The mural is the oldest known preserved Mayan painting.
Next to the king, a scribe holds a writing instrument.
Three mysterious figures wearing black also march across the wall. One is named "older brother obsidian."
Once the team uncovered several columns of red and black dots and dashes — the Mayans' numbering system — the meaning of these figures was almost immediately evident to David Stuart, one of the world's foremost experts in Mayan hieroglyphics. It was a lunar table, showing a 4,784-day cycle of the moon's phases.

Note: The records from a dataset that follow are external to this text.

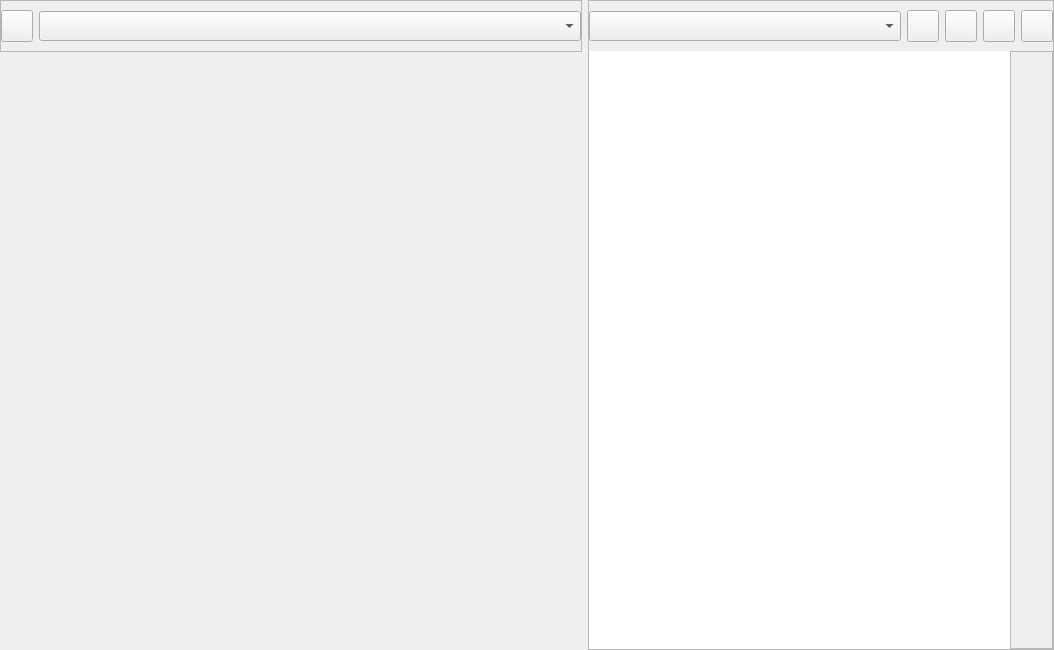
Above: UIDecorator/UIDecorator.ui from Bazzzukasss/UIDecorator before the change. Below: the same form after it.
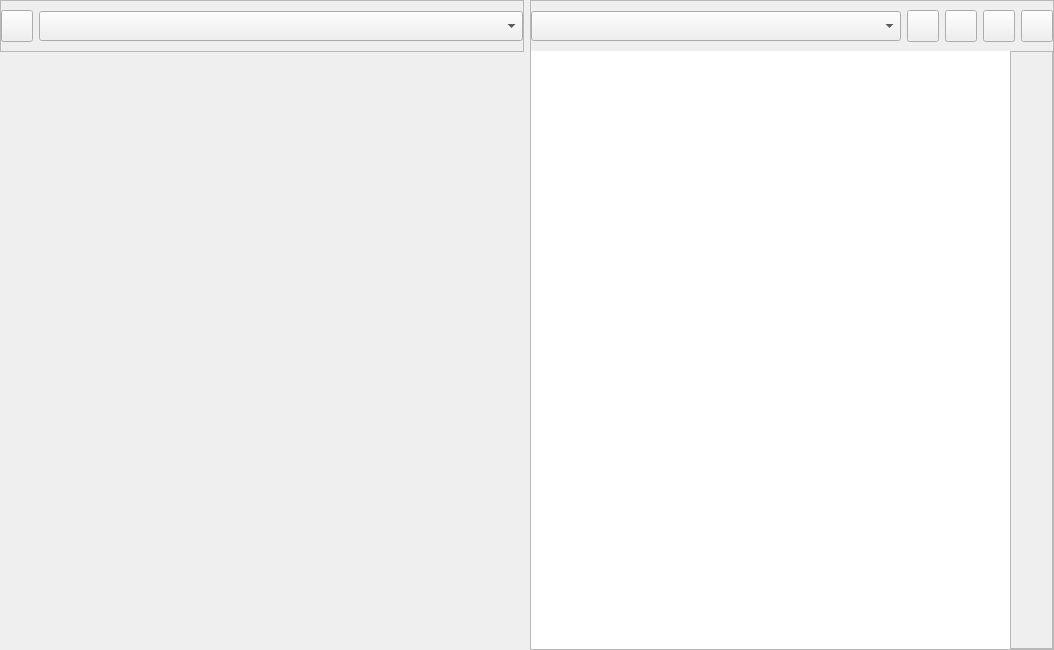
That is the form after the change. Icons and pictures are not drawn. Custom widgets are drawn as their Qt base class.

Diff of the .ui file:
```diff
--- a/UIDecorator/UIDecorator.ui
+++ b/UIDecorator/UIDecorator.ui
@@ -35,7 +35,7 @@
     <widget class="QFrame" name="mUITemplateFrame1">
      <property name="sizePolicy">
       <sizepolicy hsizetype="Preferred" vsizetype="Preferred">
-       <horstretch>5</horstretch>
+       <horstretch>0</horstretch>
        <verstretch>0</verstretch>
       </sizepolicy>
      </property>
@@ -246,7 +246,7 @@
     <widget class="QFrame" name="mStyleFrame">
      <property name="sizePolicy">
       <sizepolicy hsizetype="Preferred" vsizetype="Preferred">
-       <horstretch>4</horstretch>
+       <horstretch>0</horstretch>
        <verstretch>0</verstretch>
       </sizepolicy>
      </property>
```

The table is broken into 27 columns, each representing six lunar months. Each column is topped by the face of one of three moon gods: a jaguar, a skull or a woman. These three repeat. So by consulting the table, a priest could tell which moon god would preside over a particular date.
Want to know whether the king's birthday falls under a jaguar moon 10 years hence? A hundred? A thousand? Check the table.
On another wall sits a smaller set of four columns of figures. This second table was filled with huge numbers relating to how long it takes Mars and Venus to cross the sky and come back again.
This calendar spans some 7,000 years, heading much further into the future than the supposed 2012 doomsday date.
"Like a lot of ancient cultures, they were able with naked-eye astronomy to calculate the paths of the planets," Stuart said.
Heather McKillop, a Mayan expert at Louisiana State University who was not involved in the research, called the Xultun murals "stunning new evidence of the ancient origins of Maya astronomical record keeping, best known from later documents."
Tulane University's Marc Zender, another Mayan expert not involved in the work, said that "it's about as exciting as discovering lost manuscripts of a famous mathematician like Archimedes. It's an amazing privileged glimpse over their shoulders."
With the virtually unexplored city of Xultun containing hundreds of buildings stretching across at least 16 square miles of jungle, Saturno guesses that plenty of other surprises await excavation.
"It might take another two decades," he said.
He expects the world to still exist then. The Mayan calendar does start a new "long cycle," this year, but he equated that with the odometer on a car rolling over from 99,999 miles to zero: "You go, 'Yea,' but the car just doesn't disappear."
The discovery is detailed in this week's Science magazine and in the June issue of National Geographic.